- PROBLEM TO WORK ON:
Print a faithful copy of the data below, word for word, with the pictures left out.

═════ INFORMATION SUPPLIED ═════

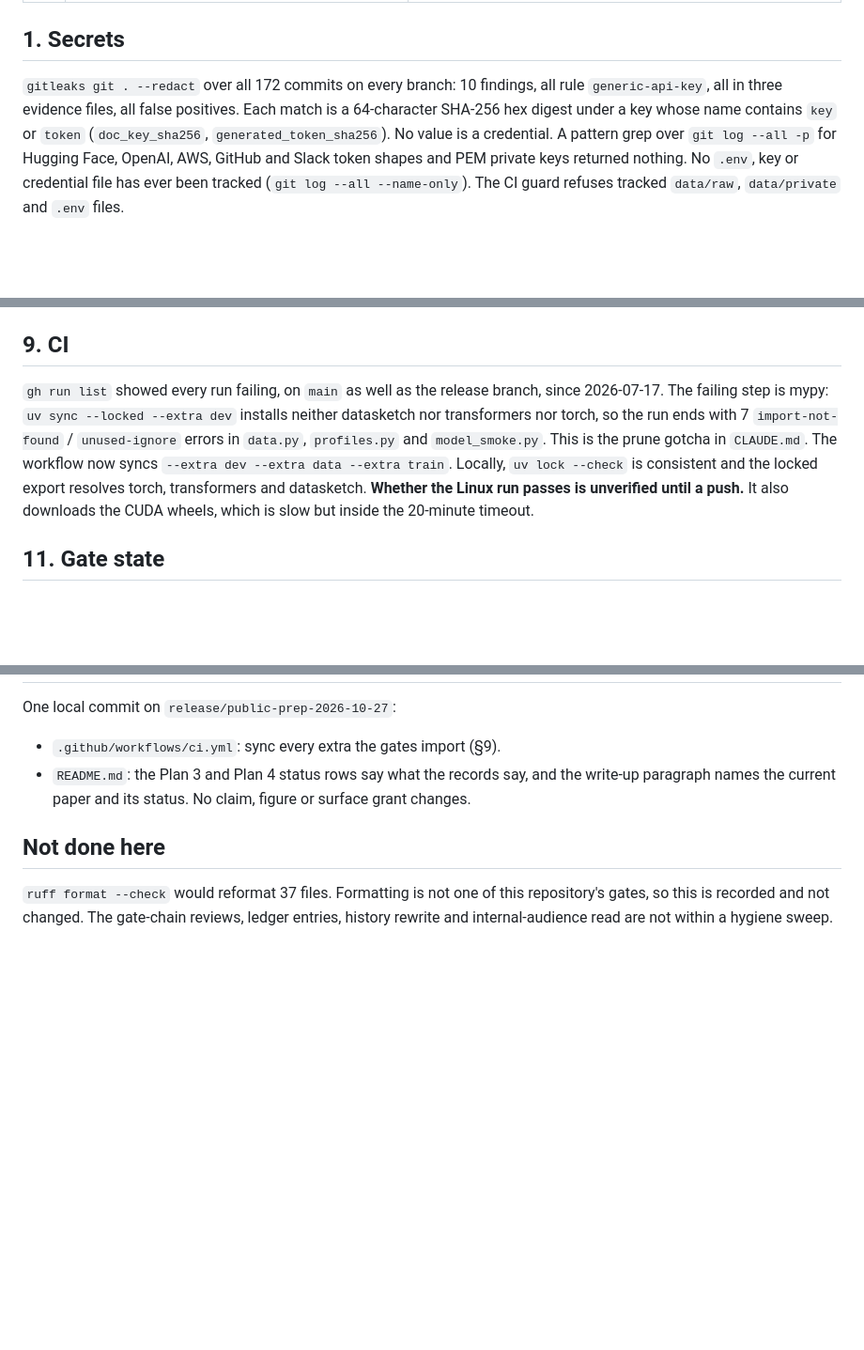
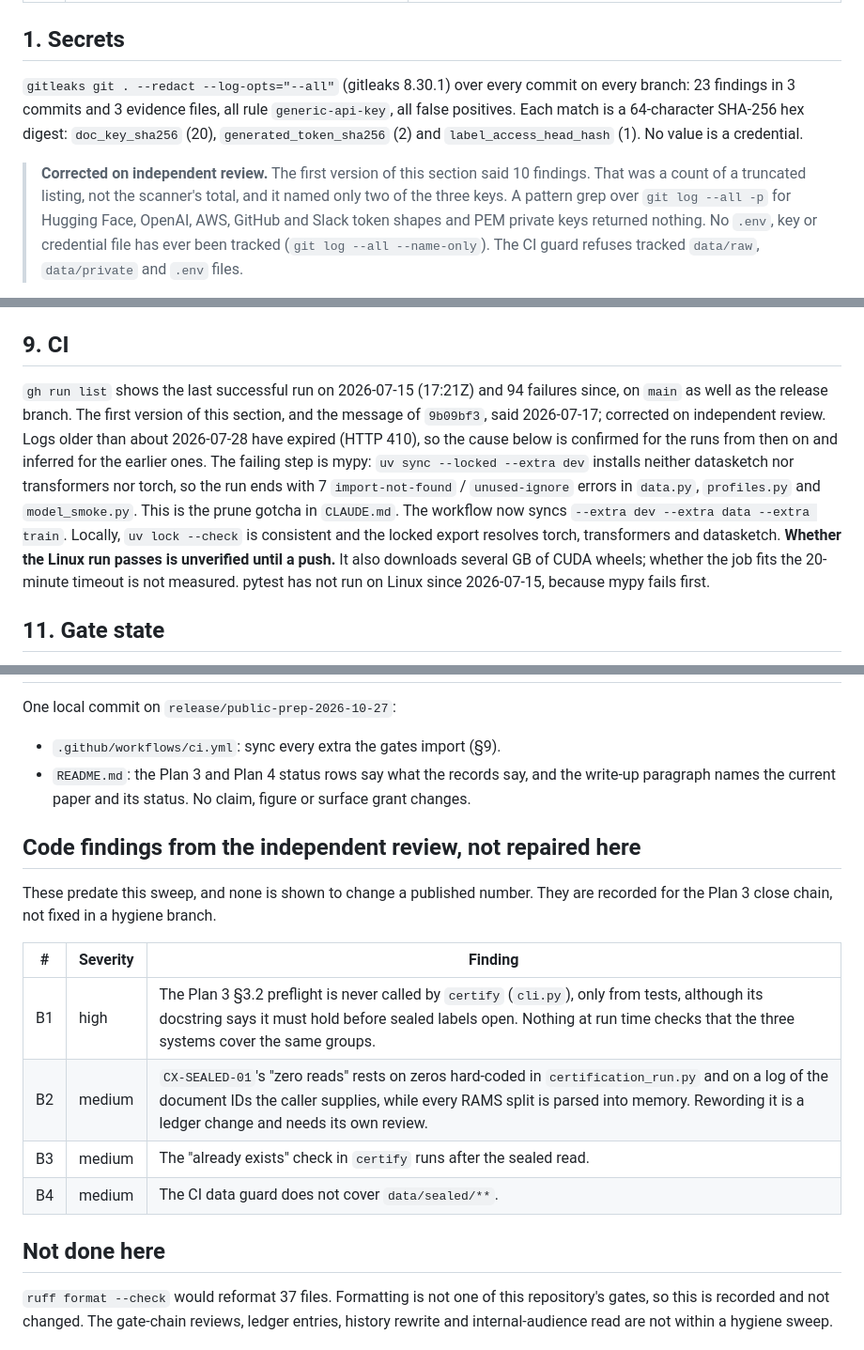
Before and after one commit to rosscyking1115/conformalextract, a Markdown page: docs/release-check-2026-10-27.md, 3 parts joined by grey strips. Shown at 94% size. Rendered like a GitHub page; blank space fills up the shorter version.

Commit message:
fix(release-prep): discharge the review's four required corrections
Independent review BLOCKed e07fde9/9b09bf3 on four factual items: the README Plan 3 row said no repair had been reviewed (three were, and returned REVISE or BLOCK); the gitleaks count was 10 from a truncated listing, the scanner's total is 23 in 3 commits, with a third key; CI has been red since 2026-07-15, not 07-17; the 20-minute timeout fit was never measured. All four corrected and marked as corrected. Also records the review's code findings B1-B4 for the Plan 3 close chain, and fixes a dangling 'it' in the README.

```diff
--- a/docs/release-check-2026-10-27.md
+++ b/docs/release-check-2026-10-27.md
@@ -28,10 +28,14 @@ is the predecessor; this one re-runs it at a later commit and adds history, CI a
 
 ## 1. Secrets
 
-`gitleaks git . --redact` over all 172 commits on every branch: 10 findings, all rule
-`generic-api-key`, all in three evidence files, all false positives. Each match is a 64-character
-SHA-256 hex digest under a key whose name contains `key` or `token` (`doc_key_sha256`,
-`generated_token_sha256`). No value is a credential. A pattern grep over `git log --all -p` for
+`gitleaks git . --redact --log-opts="--all"` (gitleaks 8.30.1) over every commit on every branch:
+23 findings in 3 commits and 3 evidence files, all rule `generic-api-key`, all false positives.
+Each match is a 64-character SHA-256 hex digest: `doc_key_sha256` (20),
+`generated_token_sha256` (2) and `label_access_head_hash` (1). No value is a credential.
+
+> **Corrected on independent review.** The first version of this section said 10 findings. That
+> was a count of a truncated listing, not the scanner's total, and it named only two of the three
+> keys. A pattern grep over `git log --all -p` for
 Hugging Face, OpenAI, AWS, GitHub and Slack token shapes and PEM private keys returned nothing.
 No `.env`, key or credential file has ever been tracked (`git log --all --name-only`). The CI guard
 refuses tracked `data/raw`, `data/private` and `.env` files.
@@ -107,13 +111,17 @@ against the claim ledger". This is step 2 of the chain in
 
 ## 9. CI
 
-`gh run list` showed every run failing, on `main` as well as the release branch, since 2026-07-17.
-The failing step is mypy: `uv sync --locked --extra dev` installs neither datasketch nor transformers
+`gh run list` shows the last successful run on 2026-07-15 (17:21Z) and 94 failures since, on `main`
+as well as the release branch. The first version of this section, and the message of `9b09bf3`,
+said 2026-07-17; corrected on independent review. Logs older than about 2026-07-28 have expired
+(HTTP 410), so the cause below is confirmed for the runs from then on and inferred for the earlier
+ones. The failing step is mypy: `uv sync --locked --extra dev` installs neither datasketch nor transformers
 nor torch, so the run ends with 7 `import-not-found` / `unused-ignore` errors in `data.py`,
 `profiles.py` and `model_smoke.py`. This is the prune gotcha in `CLAUDE.md`. The workflow now syncs
 `--extra dev --extra data --extra train`. Locally, `uv lock --check` is consistent and the locked
 export resolves torch, transformers and datasketch. **Whether the Linux run passes is unverified
-until a push.** It also downloads the CUDA wheels, which is slow but inside the 20-minute timeout.
+until a push.** It also downloads several GB of CUDA wheels; whether the job fits the 20-minute timeout is not
+measured. pytest has not run on Linux since 2026-07-15, because mypy fails first.
 
 ## 11. Gate state
 
@@ -137,6 +145,18 @@ One local commit on `release/public-prep-2026-10-27`:
 - `README.md`: the Plan 3 and Plan 4 status rows say what the records say, and the write-up
   paragraph names the current paper and its status. No claim, figure or surface grant changes.
 
+## Code findings from the independent review, not repaired here
+
+These predate this sweep, and none is shown to change a published number. They are recorded for
+the Plan 3 close chain, not fixed in a hygiene branch.
+
+| # | Severity | Finding |
+|---|---|---|
+| B1 | high | The Plan 3 §3.2 preflight is never called by `certify` (`cli.py`), only from tests, although its docstring says it must hold before sealed labels open. Nothing at run time checks that the three systems cover the same groups. |
+| B2 | medium | `CX-SEALED-01`'s "zero reads" rests on zeros hard-coded in `certification_run.py` and on a log of the document IDs the caller supplies, while every RAMS split is parsed into memory. Rewording it is a ledger change and needs its own review. |
+| B3 | medium | The "already exists" check in `certify` runs after the sealed read. |
+| B4 | medium | The CI data guard does not cover `data/sealed/**`. |
+
 ## Not done here
 
 `ruff format --check` would reformat 37 files. Formatting is not one of this repository's gates, so
```
Also changed, not shown: other parts of docs/release-check-2026-10-27.md (+1 -1 lines), README.md (+2 -2 lines).
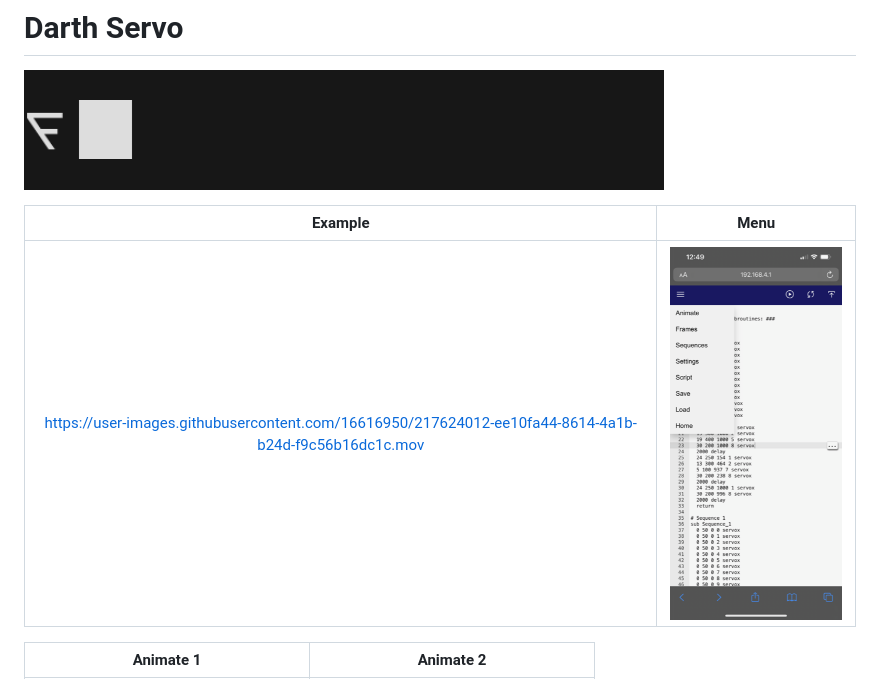
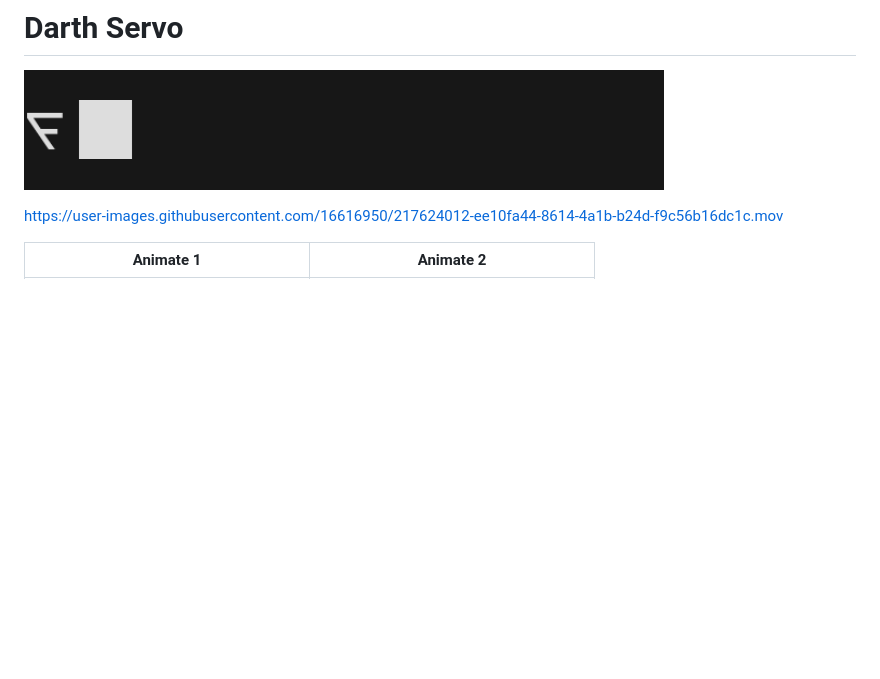
Before and after one commit to reeltwo/DarthServo, a Markdown page: README.md, the part around the change. Drawn GitHub-style; blank space fills up the shorter version.

Commit message:
Updated formatting

```diff
--- a/README.md
+++ b/README.md
@@ -2,9 +2,7 @@
 
 ![Darth Servo](images/splash.gif "Darth Servo")
 
-Example | Menu
-:-: | :-:
-https://user-images.githubusercontent.com/16616950/217624012-ee10fa44-8614-4a1b-b24d-f9c56b16dc1c.mov | ![Menu](images/menu.png "Menu")
+https://user-images.githubusercontent.com/16616950/217624012-ee10fa44-8614-4a1b-b24d-f9c56b16dc1c.mov
 
 Animate 1 | Animate 2
 :-: | :-:
```
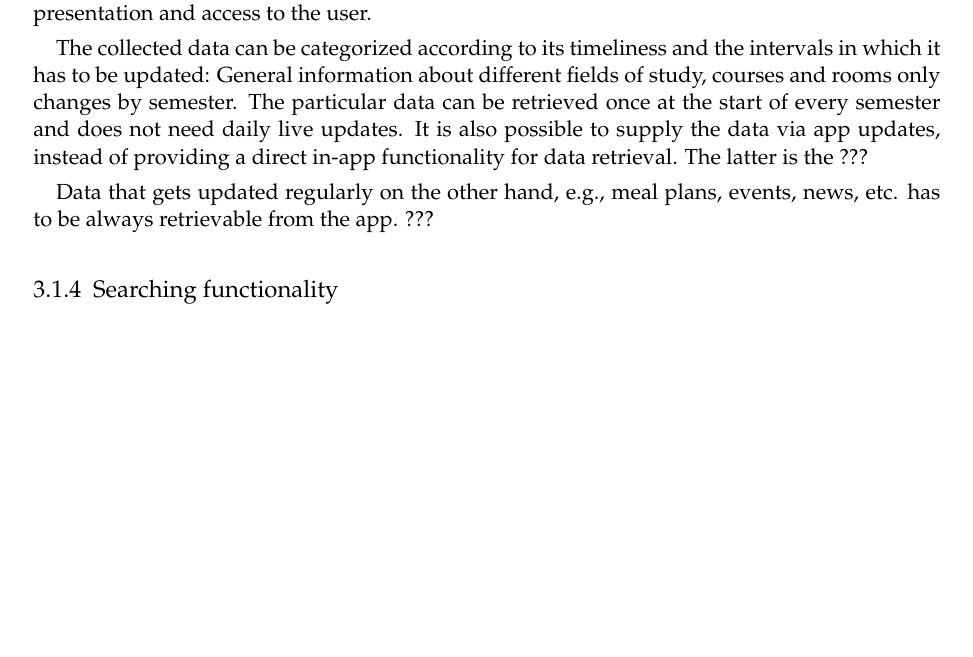
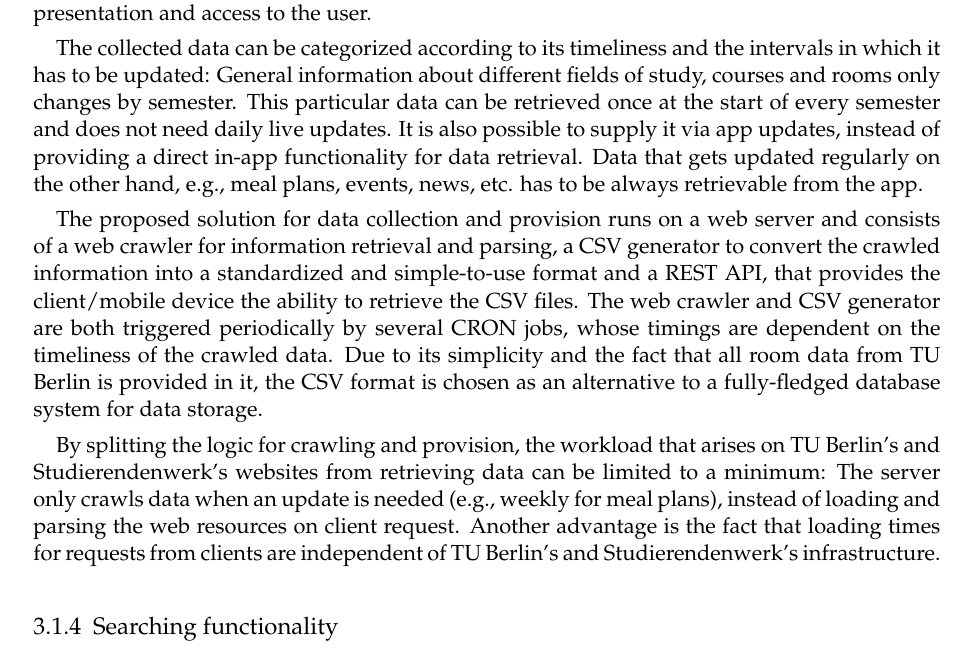
Before and after one commit to patrickzda/campus_app, a LaTeX thesis (thesis/main.tex, which reads thesis/content/03_concept_and_design.tex): part of page 22 of 39, cut so that both start at the same text, the shorter picture padded with empty space. Compiled offline with pdfLaTeX.

Commit message:
Thesis: Concept and design

```diff
--- a/thesis/content/03_concept_and_design.tex
+++ b/thesis/content/03_concept_and_design.tex
@@ -64,9 +64,11 @@ There are three main sources, that are publicly available and relevant to the in
 
 Information is collected by downloading and parsing the content of respective websites. The data is further categorized and -if possible- mapped onto different POIs on the campus map (e.g., a canteen gets its meal plan assigned). This helps to provide an intuitive and organized presentation and access to the user.
 
-The collected data can be categorized according to its timeliness and the intervals in which it has to be updated: General information about different fields of study, courses and rooms only changes by semester. The particular data can be retrieved once at the start of every semester and does not need daily live updates. It is also possible to supply the data via app updates, instead of providing a direct in-app functionality for data retrieval. The latter is the ???
+The collected data can be categorized according to its timeliness and the intervals in which it has to be updated: General information about different fields of study, courses and rooms only changes by semester. This particular data can be retrieved once at the start of every semester and does not need daily live updates. It is also possible to supply it via app updates, instead of providing a direct in-app functionality for data retrieval. Data that gets updated regularly on the other hand, e.g., meal plans, events, news, etc. has to be always retrievable from the app.
 
-Data that gets updated regularly on the other hand, e.g., meal plans, events, news, etc. has to be always retrievable from the app. ???
+The proposed solution for data collection and provision runs on a web server and consists of a web crawler for information retrieval and parsing, a CSV generator to convert the crawled information into a standardized and simple-to-use format and a REST API, that provides the client/mobile device the ability to retrieve the CSV files. The web crawler and CSV generator are both triggered periodically by several CRON jobs, whose timings are dependent on the timeliness of the crawled data. Due to its simplicity and the fact that all room data from TU Berlin is provided in it, the CSV format is chosen as an alternative to a fully-fledged database system for data storage.
+
+By splitting the logic for crawling and provision, the workload that arises on TU Berlin's and Studierendenwerk's websites from retrieving data can be limited to a minimum: The server only crawls data when an update is needed (e.g., weekly for meal plans), instead of loading and parsing the web resources on client request. Another advantage is the fact that loading times for requests from clients are independent of TU Berlin's and Studierendenwerk's infrastructure.
 
 \subsection{Searching functionality}
 Example text.
```
Also changed, not shown: thesis/main.bbl, thesis/main.pdf, 9 other files.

═════

- ANSWER AREA:
Before and after one commit to rosscyking1115/conformalextract, a Markdown page: docs/release-check-2026-10-27.md, 3 parts joined by grey strips. Shown at 94% size. Rendered like a GitHub page; blank space fills up the shorter version.

Commit message:
fix(release-prep): discharge the review's four required corrections
Independent review BLOCKed e07fde9/9b09bf3 on four factual items: the README Plan 3 row said no repair had been reviewed (three were, and returned REVISE or BLOCK); the gitleaks count was 10 from a truncated listing, the scanner's total is 23 in 3 commits, with a third key; CI has been red since 2026-07-15, not 07-17; the 20-minute timeout fit was never measured. All four corrected and marked as corrected. Also records the review's code findings B1-B4 for the Plan 3 close chain, and fixes a dangling 'it' in the README.

```diff
--- a/docs/release-check-2026-10-27.md
+++ b/docs/release-check-2026-10-27.md
@@ -28,10 +28,14 @@ is the predecessor; this one re-runs it at a later commit and adds history, CI a
 
 ## 1. Secrets
 
-`gitleaks git . --redact` over all 172 commits on every branch: 10 findings, all rule
-`generic-api-key`, all in three evidence files, all false positives. Each match is a 64-character
-SHA-256 hex digest under a key whose name contains `key` or `token` (`doc_key_sha256`,
-`generated_token_sha256`). No value is a credential. A pattern grep over `git log --all -p` for
+`gitleaks git . --redact --log-opts="--all"` (gitleaks 8.30.1) over every commit on every branch:
+23 findings in 3 commits and 3 evidence files, all rule `generic-api-key`, all false positives.
+Each match is a 64-character SHA-256 hex digest: `doc_key_sha256` (20),
+`generated_token_sha256` (2) and `label_access_head_hash` (1). No value is a credential.
+
+> **Corrected on independent review.** The first version of this section said 10 findings. That
+> was a count of a truncated listing, not the scanner's total, and it named only two of the three
+> keys. A pattern grep over `git log --all -p` for
 Hugging Face, OpenAI, AWS, GitHub and Slack token shapes and PEM private keys returned nothing.
 No `.env`, key or credential file has ever been tracked (`git log --all --name-only`). The CI guard
 refuses tracked `data/raw`, `data/private` and `.env` files.
@@ -107,13 +111,17 @@ against the claim ledger". This is step 2 of the chain in
 
 ## 9. CI
 
-`gh run list` showed every run failing, on `main` as well as the release branch, since 2026-07-17.
-The failing step is mypy: `uv sync --locked --extra dev` installs neither datasketch nor transformers
+`gh run list` shows the last successful run on 2026-07-15 (17:21Z) and 94 failures since, on `main`
+as well as the release branch. The first version of this section, and the message of `9b09bf3`,
+said 2026-07-17; corrected on independent review. Logs older than about 2026-07-28 have expired
+(HTTP 410), so the cause below is confirmed for the runs from then on and inferred for the earlier
+ones. The failing step is mypy: `uv sync --locked --extra dev` installs neither datasketch nor transformers
 nor torch, so the run ends with 7 `import-not-found` / `unused-ignore` errors in `data.py`,
 `profiles.py` and `model_smoke.py`. This is the prune gotcha in `CLAUDE.md`. The workflow now syncs
 `--extra dev --extra data --extra train`. Locally, `uv lock --check` is consistent and the locked
 export resolves torch, transformers and datasketch. **Whether the Linux run passes is unverified
-until a push.** It also downloads the CUDA wheels, which is slow but inside the 20-minute timeout.
+until a push.** It also downloads several GB of CUDA wheels; whether the job fits the 20-minute timeout is not
+measured. pytest has not run on Linux since 2026-07-15, because mypy fails first.
 
 ## 11. Gate state
 
@@ -137,6 +145,18 @@ One local commit on `release/public-prep-2026-10-27`:
 - `README.md`: the Plan 3 and Plan 4 status rows say what the records say, and the write-up
   paragraph names the current paper and its status. No claim, figure or surface grant changes.
 
+## Code findings from the independent review, not repaired here
+
+These predate this sweep, and none is shown to change a published number. They are recorded for
+the Plan 3 close chain, not fixed in a hygiene branch.
+
+| # | Severity | Finding |
+|---|---|---|
+| B1 | high | The Plan 3 §3.2 preflight is never called by `certify` (`cli.py`), only from tests, although its docstring says it must hold before sealed labels open. Nothing at run time checks that the three systems cover the same groups. |
+| B2 | medium | `CX-SEALED-01`'s "zero reads" rests on zeros hard-coded in `certification_run.py` and on a log of the document IDs the caller supplies, while every RAMS split is parsed into memory. Rewording it is a ledger change and needs its own review. |
+| B3 | medium | The "already exists" check in `certify` runs after the sealed read. |
+| B4 | medium | The CI data guard does not cover `data/sealed/**`. |
+
 ## Not done here
 
 `ruff format --check` would reformat 37 files. Formatting is not one of this repository's gates, so
```
Also changed, not shown: other parts of docs/release-check-2026-10-27.md (+1 -1 lines), README.md (+2 -2 lines).
Before and after one commit to reeltwo/DarthServo, a Markdown page: README.md, the part around the change. Drawn GitHub-style; blank space fills up the shorter version.

Commit message:
Updated formatting

```diff
--- a/README.md
+++ b/README.md
@@ -2,9 +2,7 @@
 
 ![Darth Servo](images/splash.gif "Darth Servo")
 
-Example | Menu
-:-: | :-:
-https://user-images.githubusercontent.com/16616950/217624012-ee10fa44-8614-4a1b-b24d-f9c56b16dc1c.mov | ![Menu](images/menu.png "Menu")
+https://user-images.githubusercontent.com/16616950/217624012-ee10fa44-8614-4a1b-b24d-f9c56b16dc1c.mov
 
 Animate 1 | Animate 2
 :-: | :-:
```
Before and after one commit to patrickzda/campus_app, a LaTeX thesis (thesis/main.tex, which reads thesis/content/03_concept_and_design.tex): part of page 22 of 39, cut so that both start at the same text, the shorter picture padded with empty space. Compiled offline with pdfLaTeX.

Commit message:
Thesis: Concept and design

```diff
--- a/thesis/content/03_concept_and_design.tex
+++ b/thesis/content/03_concept_and_design.tex
@@ -64,9 +64,11 @@ There are three main sources, that are publicly available and relevant to the in
 
 Information is collected by downloading and parsing the content of respective websites. The data is further categorized and -if possible- mapped onto different POIs on the campus map (e.g., a canteen gets its meal plan assigned). This helps to provide an intuitive and organized presentation and access to the user.
 
-The collected data can be categorized according to its timeliness and the intervals in which it has to be updated: General information about different fields of study, courses and rooms only changes by semester. The particular data can be retrieved once at the start of every semester and does not need daily live updates. It is also possible to supply the data via app updates, instead of providing a direct in-app functionality for data retrieval. The latter is the ???
+The collected data can be categorized according to its timeliness and the intervals in which it has to be updated: General information about different fields of study, courses and rooms only changes by semester. This particular data can be retrieved once at the start of every semester and does not need daily live updates. It is also possible to supply it via app updates, instead of providing a direct in-app functionality for data retrieval. Data that gets updated regularly on the other hand, e.g., meal plans, events, news, etc. has to be always retrievable from the app.
 
-Data that gets updated regularly on the other hand, e.g., meal plans, events, news, etc. has to be always retrievable from the app. ???
+The proposed solution for data collection and provision runs on a web server and consists of a web crawler for information retrieval and parsing, a CSV generator to convert the crawled information into a standardized and simple-to-use format and a REST API, that provides the client/mobile device the ability to retrieve the CSV files. The web crawler and CSV generator are both triggered periodically by several CRON jobs, whose timings are dependent on the timeliness of the crawled data. Due to its simplicity and the fact that all room data from TU Berlin is provided in it, the CSV format is chosen as an alternative to a fully-fledged database system for data storage.
+
+By splitting the logic for crawling and provision, the workload that arises on TU Berlin's and Studierendenwerk's websites from retrieving data can be limited to a minimum: The server only crawls data when an update is needed (e.g., weekly for meal plans), instead of loading and parsing the web resources on client request. Another advantage is the fact that loading times for requests from clients are independent of TU Berlin's and Studierendenwerk's infrastructure.
 
 \subsection{Searching functionality}
 Example text.
```
Also changed, not shown: thesis/main.bbl, thesis/main.pdf, 9 other files.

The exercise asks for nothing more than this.